There is often conversation about what makes a great VC. The typical buzz words surrounding value-add, network, recruiting and so forth usually pop up. The same goes for entrepreneurs and their companies with their own set of buzz words. Yet, the reality is a bit different and I'm going to define it quite digitally. Who do I think the best entrepreneurs are? The ones whose companies deliver the greatest returns on my investment. I don't really need to like them, nor be friends with them and so on. I just want to make sure that I get loads more money back than I've invested. The same goes for VC's. My LP's (the investors in our fund) don't really care much about me personally. Nor do they really care whether entrepreneurs like me or not. They simply do a calculation every time I come to raise additional money. If I'm not delivering a significant multiple on their invested capital, I'm out of luck.
Let me clarify one point. There are obviously characteristics for both VC's and companies which lead to one or the other being the best at what they do and they matter. If you're a total dick, eventually entrepreneurs are going to stop coming to you. Same goes for the entrepreneur. He or she won't be able to hire employees, no one will work with him and so forth. There are so many interlocked characteristics which lead to success and I am the biggest proponent of these characteristics. That is not the purpose of this post though.

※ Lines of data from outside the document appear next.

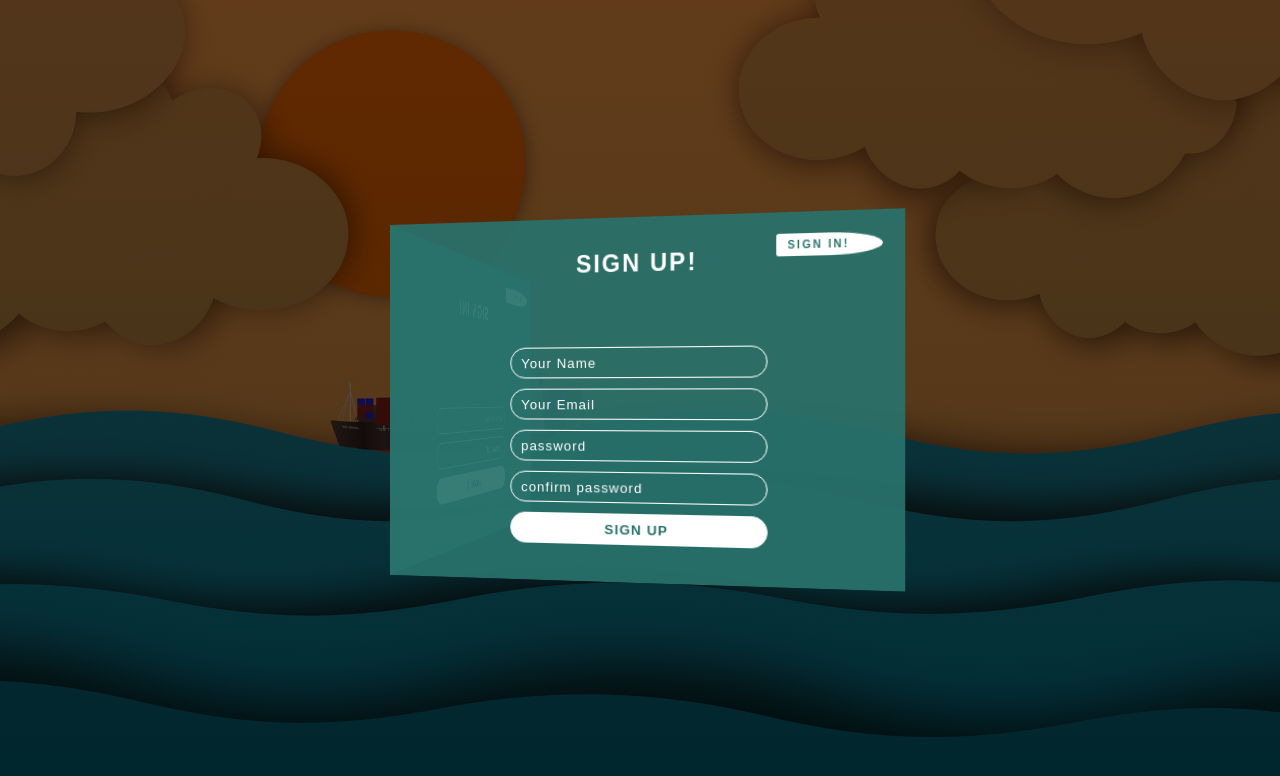
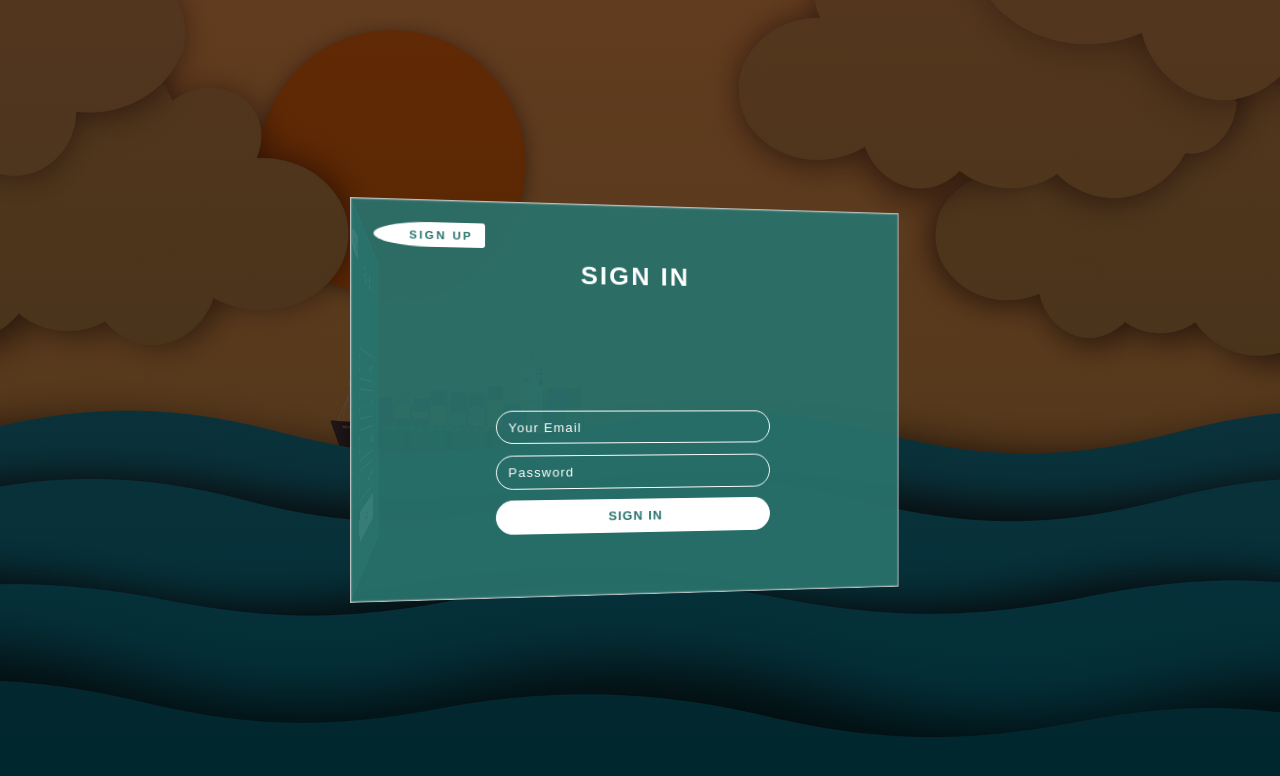
Before and after one commit to ANDREWAHN-UK/3D-sign-in-out, a plain HTML site: page index.html in a window 1280 px wide. Drawn offline with Linux system fonts and the light colour scheme.

Commit message:
all -updated code to make transition work

```diff
--- a/assets/script.js
+++ b/assets/script.js
@@ -1,14 +1,15 @@
-const signUpBtn = document.querySelector(".sign-up-button");
+const signUpBtn = document.querySelector(".signup-btn");
+const signInBtn = document.querySelector(".signin-btn");
+const formsWrapper = document.querySelector(".forms-wrapper");
 
-const signInBtn = document.querySelector(".sign-in-button");
 
-const formsWrapper = document.querySelector(".forms-wrapper")
-
+// when clicked, adds or removes the change class
 signUpBtn.addEventListener("click", (e) => {
-    e.preventDefault();
-    formsWrapper.classList.add("change")
+  e.preventDefault();
+  formsWrapper.classList.add("change");
 });
 
 signInBtn.addEventListener("click", (e) => {
-    e.preventDefault();
+  e.preventDefault();
+  formsWrapper.classList.remove("change");
 });
--- a/assets/style.css
+++ b/assets/style.css
@@ -1,95 +1,89 @@
-/* sets base styles */
 * {
     margin: 0;
     padding: 0;
     box-sizing: border-box;
     text-decoration: none;
-    font-family: Arial, Helvetica, sans-serif;
+    font-family: Arial, sans-serif;
   }
 
-/* allows for rem to be 10 px */
   html {
-    font-size: 62.5%;
+    font-size: 72.5%;
   }
 
   .container {
+    width: 100%;
     height: 100vh;
-    width: 100%;
-    /* linear gradient acts as a filter */
-    background: linear-gradient(rgba(31, 7, 1, 0.7), rgba(0, 0, 0, 0.7)), url(/assets/images/bg.png) center no-repeat;
+    background: linear-gradient(rgba(31, 7, 7, 0.7), rgba(0, 0, 0, 0.7)),
+      url(images/bg.png) center no-repeat;
     background-size: cover;
-    /* the below gives it the 3d effect */
     perspective: 100rem;
   }
 
-/* wraps around both forms */
   .forms-wrapper {
     transform-style: preserve-3d;
     position: absolute;
     top: calc(50% - 17.5rem);
     left: calc(50% - 25rem);
-    transform: rotateY(-10deg);
+    transform: rotateY(10deg);
+    transition: transform 0.5s, left 0.5s;
   }
 
-/* common styles for the forms */
+  .forms-wrapper.change {
+    transform: rotateY(70deg);
+    left: calc(50% + 25rem);
+  }
+
   .forms-wrapper form {
     width: 50rem;
     height: 35rem;
     background-color: rgba(40, 114, 108, 0.925);
-    /* following 4 lines change howi content inside the box is displayed */
     display: flex;
     flex-direction: column;
     justify-content: space-around;
     align-items: center;
-    box-shadow: .1rem, .1rem, .1rem #ccc inset, -.1rem -.1rem .1rem #ccc inset;
+    box-shadow: 0.1rem 0.1rem 0.1rem #ccc inset, -0.1rem -0.1rem 0.1rem #ccc inset;
     position: absolute;
   }
 
-.sign-upform{
+  .signup-form {
     transform: rotateY(270deg) translateZ(25rem) translateX(-25rem);
   }
 
-/* this affects the sign up and sign in buttons */
   form a {
     position: absolute;
     top: 2rem;
-
     background-color: #fff;
     font-weight: 600;
     text-transform: uppercase;
     color: rgba(40, 114, 108);
-    letter-spacing: .2rem;
-
+    letter-spacing: 0.2rem;
   }
 
-.sign-up-button{
+  .signup-btn {
     left: 2rem;
     padding: 0.5rem 1rem 0.5rem 3rem;
     border-radius: 100% 0.5rem 0.5rem 100%;
   }
 
-.sign-in-button{
+  .signin-btn {
     right: 2rem;
     padding: 0.5rem 3rem 0.5rem 1rem;
     border-radius: 0.5rem 100% 100% 0.5rem;
   }
 
-/* this affects the heading */
-form h2{
+  form h2 {
     font-size: 2.3rem;
     text-transform: uppercase;
-    letter-spacing: .2rem;
+    letter-spacing: 0.2rem;
     color: #fff;
   }
 
-/* this affects the wrapper that holds the inputs */
-.inputs-wrapper{
+  .inputs-wrapper {
     display: flex;
     flex-direction: column;
   }
 
-/* this affects the email/password/sign in elements */
-.inputs-wrapper input{
+  .inputs-wrapper input {
     width: 25rem;
     height: 3rem;
     padding: 0.5rem 1rem;
@@ -102,12 +96,12 @@ form h2{
     outline: none;
   }
 
-.inputs-wrapper input::placeholder{
+  .inputs-wrapper input::placeholder {
     color: #fff;
     font-weight: 300;
   }
 
-.inputs-wrapper input[type="submit"]{
+  .inputs-wrapper input[type="submit"] {
     background-color: #fff;
     color: rgba(40, 114, 108);
     font-weight: 900;
--- a/index.html
+++ b/index.html
@@ -10,36 +10,31 @@
 </head>
 
 <body>
+
     <div class="container">
         <div class="forms-wrapper">
-            <form class="sign-upform">
-                <a href="" class="sign-up-button">
-                    Sign Up!
-                </a>
-                <h2>Sign In!</h2>
-                <div class="inputs-wrapper">
-                    <input type="text" placeholder="Your email">
-                    <input type="password" placeholder="password">
-                    <input type="submit" value="sign in">
-                </div>
-
-            </form>
-            <form class="sign-inform">
-                <a href="" class="sign-in-button">
-                    Sign In!
-                </a>
-                <h2>Sign Up!</h2>
-                <div class="inputs-wrapper">
-                    <input type="text" placeholder="Your Name">
-                    <input type="text" placeholder="Your Email">
-                    <input type="password" placeholder="password">
-                    <input type="password" placeholder="confirm password">
-                    <input type="submit" value="sign up">
-                </div>
-            </form>
-
+          <form class="signin-form">
+            <a href="#" class="signup-btn">Sign Up</a>
+            <h2>Sign In</h2>
+            <div class="inputs-wrapper">
+              <input type="text" placeholder="Your Email" />
+              <input type="password" placeholder="Password" />
+              <input type="submit" value="Sign In" />
+            </div>
+          </form>
+          <form class="signup-form">
+            <a href="#" class="signin-btn">Sign In</a>
+            <h2>Sign Up</h2>
+            <div class="inputs-wrapper">
+              <input type="text" placeholder="Your Name" />
+              <input type="text" placeholder="Your Email" />
+              <input type="password" placeholder="Password" />
+              <input type="password" placeholder="Confirm Password" />
+              <input type="submit" value="Sign Up" />
+            </div>
+          </form>
         </div>
-    </div>
+      </div>
     <script src="assets/script.js"></script>
 </body>
 
```
Lines whose indentation alone changed are shown as unchanged.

Ultimately, what makes a great VC or a great company is a matter of perception and varies based on whom you ask. I laugh a bit when reading lists written by one or the other. Sure, you may be a great VC in the eyes of an entrepreneur but if you aren't delivering the necessary returns for you LP's, you just aren't good. Same goes for some companies. They are a joy to work with and you end up making friends, etc. Yet, if the company isn't delivering a VC-like return for you, it's just not good.